[Collected data]
────────────────────────────────────────

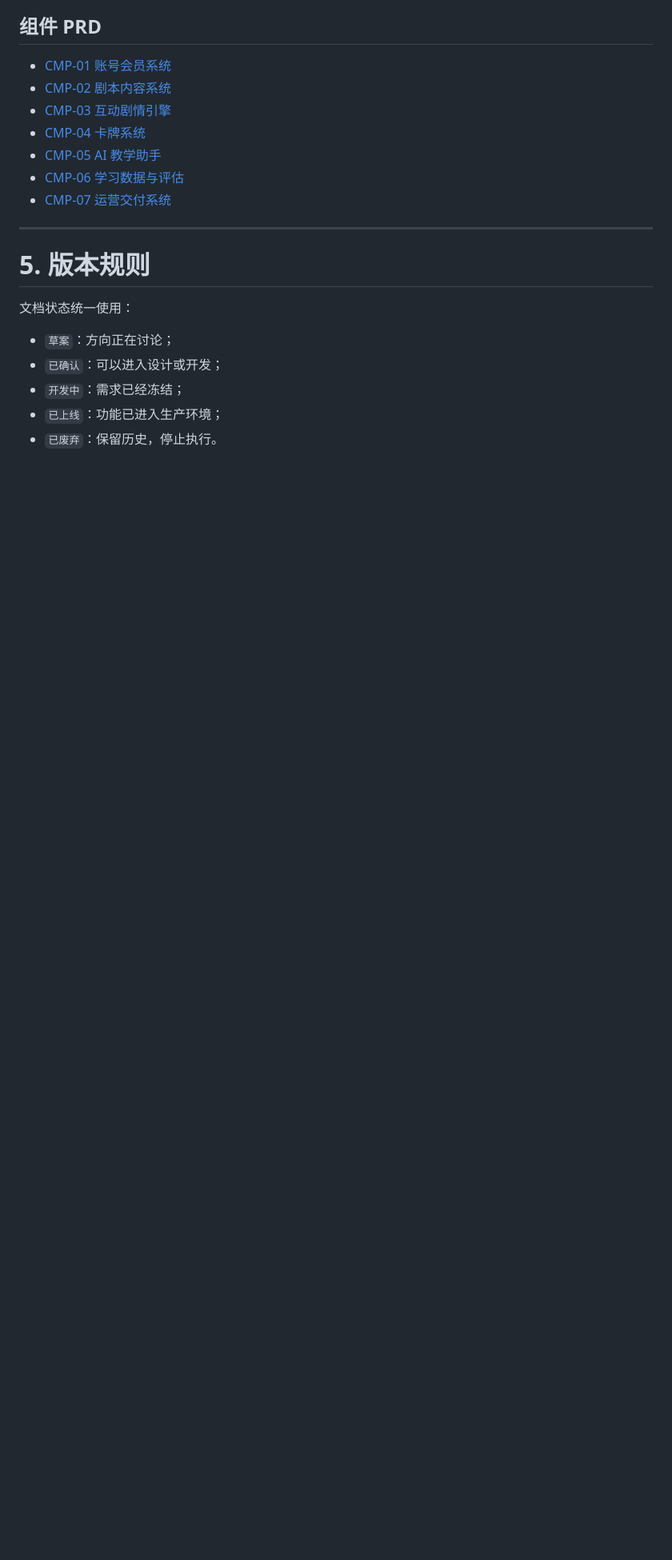
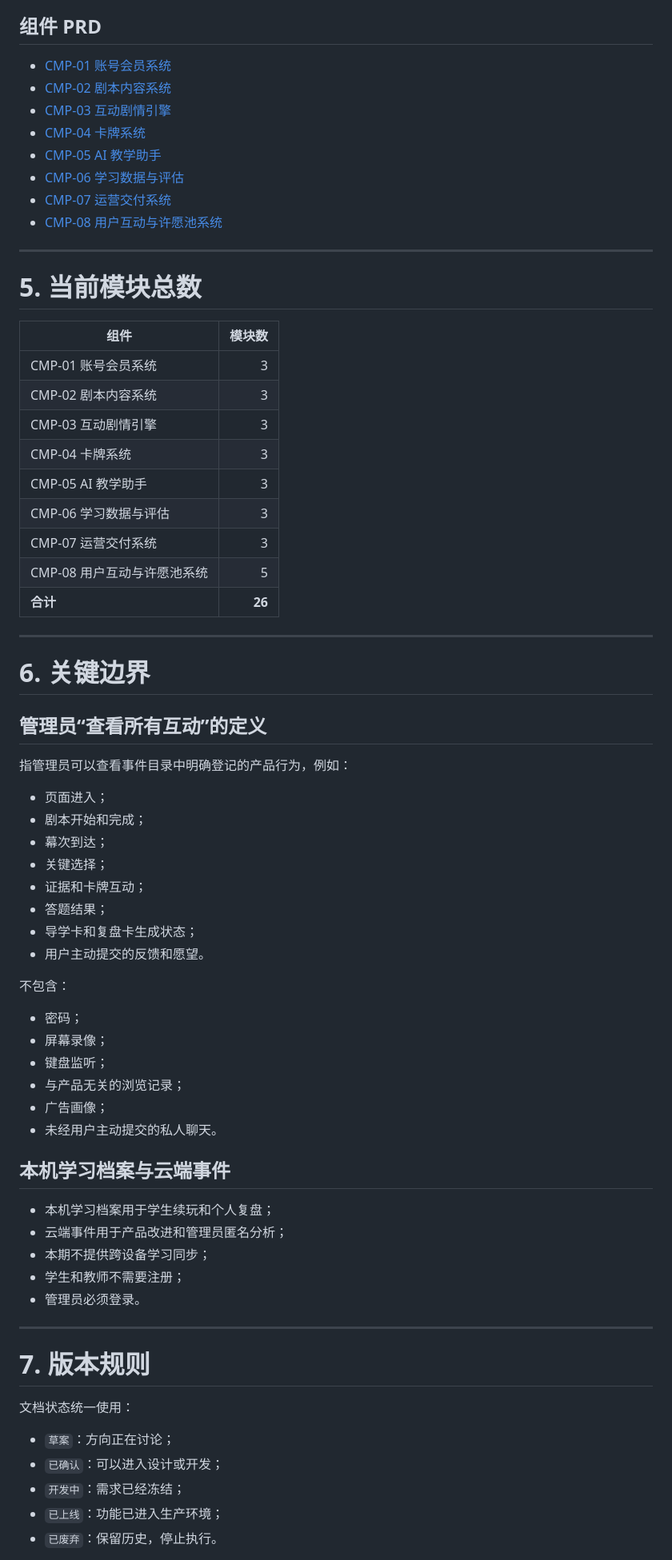
Before and after one commit to AWKN-Lab/game, a Markdown page: docs/prd/README.md, the part around one of its changes. Shown at 80% size. Rendered like a GitHub page; blank space fills up the shorter version.

Commit message:
docs(prd): 文档中心增加 CMP-08 用户互动与许愿池

```diff
--- a/docs/prd/README.md
+++ b/docs/prd/README.md
@@ -134,10 +156,61 @@
 - [CMP-05 AI 教学助手](./components/CMP-05-AI教学助手PRD.md)
 - [CMP-06 学习数据与评估](./components/CMP-06-学习数据与评估PRD.md)
 - [CMP-07 运营交付系统](./components/CMP-07-运营交付系统PRD.md)
+- [CMP-08 用户互动与许愿池系统](./components/CMP-08-用户互动与许愿池系统PRD.md)
 
 ---
 
-# 5. 版本规则
+# 5. 当前模块总数
+
+| 组件 | 模块数 |
+|---|---:|
+| CMP-01 账号会员系统 | 3 |
+| CMP-02 剧本内容系统 | 3 |
+| CMP-03 互动剧情引擎 | 3 |
+| CMP-04 卡牌系统 | 3 |
+| CMP-05 AI 教学助手 | 3 |
+| CMP-06 学习数据与评估 | 3 |
+| CMP-07 运营交付系统 | 3 |
+| CMP-08 用户互动与许愿池系统 | 5 |
+| **合计** | **26** |
+
+---
+
+# 6. 关键边界
+
+## 管理员“查看所有互动”的定义
+
+指管理员可以查看事件目录中明确登记的产品行为，例如：
+
+- 页面进入；
+- 剧本开始和完成；
+- 幕次到达；
+- 关键选择；
+- 证据和卡牌互动；
+- 答题结果；
+- 导学卡和复盘卡生成状态；
+- 用户主动提交的反馈和愿望。
+
+不包含：
+
+- 密码；
+- 屏幕录像；
+- 键盘监听；
+- 与产品无关的浏览记录；
+- 广告画像；
+- 未经用户主动提交的私人聊天。
+
+## 本机学习档案与云端事件
+
+- 本机学习档案用于学生续玩和个人复盘；
+- 云端事件用于产品改进和管理员匿名分析；
+- 本期不提供跨设备学习同步；
+- 学生和教师不需要注册；
+- 管理员必须登录。
+
+---
+
+# 7. 版本规则
 
 文档状态统一使用：
 
```
Also changed, not shown: other parts of docs/prd/README.md (+44 -7 lines).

────────────────────────────────────────

## Assignment:
Restate it all word for word: every record, no pictures.

## Exercise response:
Before and after one commit to AWKN-Lab/game, a Markdown page: docs/prd/README.md, the part around one of its changes. Shown at 80% size. Rendered like a GitHub page; blank space fills up the shorter version.

Commit message:
docs(prd): 文档中心增加 CMP-08 用户互动与许愿池

```diff
--- a/docs/prd/README.md
+++ b/docs/prd/README.md
@@ -134,10 +156,61 @@
 - [CMP-05 AI 教学助手](./components/CMP-05-AI教学助手PRD.md)
 - [CMP-06 学习数据与评估](./components/CMP-06-学习数据与评估PRD.md)
 - [CMP-07 运营交付系统](./components/CMP-07-运营交付系统PRD.md)
+- [CMP-08 用户互动与许愿池系统](./components/CMP-08-用户互动与许愿池系统PRD.md)
 
 ---
 
-# 5. 版本规则
+# 5. 当前模块总数
+
+| 组件 | 模块数 |
+|---|---:|
+| CMP-01 账号会员系统 | 3 |
+| CMP-02 剧本内容系统 | 3 |
+| CMP-03 互动剧情引擎 | 3 |
+| CMP-04 卡牌系统 | 3 |
+| CMP-05 AI 教学助手 | 3 |
+| CMP-06 学习数据与评估 | 3 |
+| CMP-07 运营交付系统 | 3 |
+| CMP-08 用户互动与许愿池系统 | 5 |
+| **合计** | **26** |
+
+---
+
+# 6. 关键边界
+
+## 管理员“查看所有互动”的定义
+
+指管理员可以查看事件目录中明确登记的产品行为，例如：
+
+- 页面进入；
+- 剧本开始和完成；
+- 幕次到达；
+- 关键选择；
+- 证据和卡牌互动；
+- 答题结果；
+- 导学卡和复盘卡生成状态；
+- 用户主动提交的反馈和愿望。
+
+不包含：
+
+- 密码；
+- 屏幕录像；
+- 键盘监听；
+- 与产品无关的浏览记录；
+- 广告画像；
+- 未经用户主动提交的私人聊天。
+
+## 本机学习档案与云端事件
+
+- 本机学习档案用于学生续玩和个人复盘；
+- 云端事件用于产品改进和管理员匿名分析；
+- 本期不提供跨设备学习同步；
+- 学生和教师不需要注册；
+- 管理员必须登录。
+
+---
+
+# 7. 版本规则
 
 文档状态统一使用：
 
```
Also changed, not shown: other parts of docs/prd/README.md (+44 -7 lines).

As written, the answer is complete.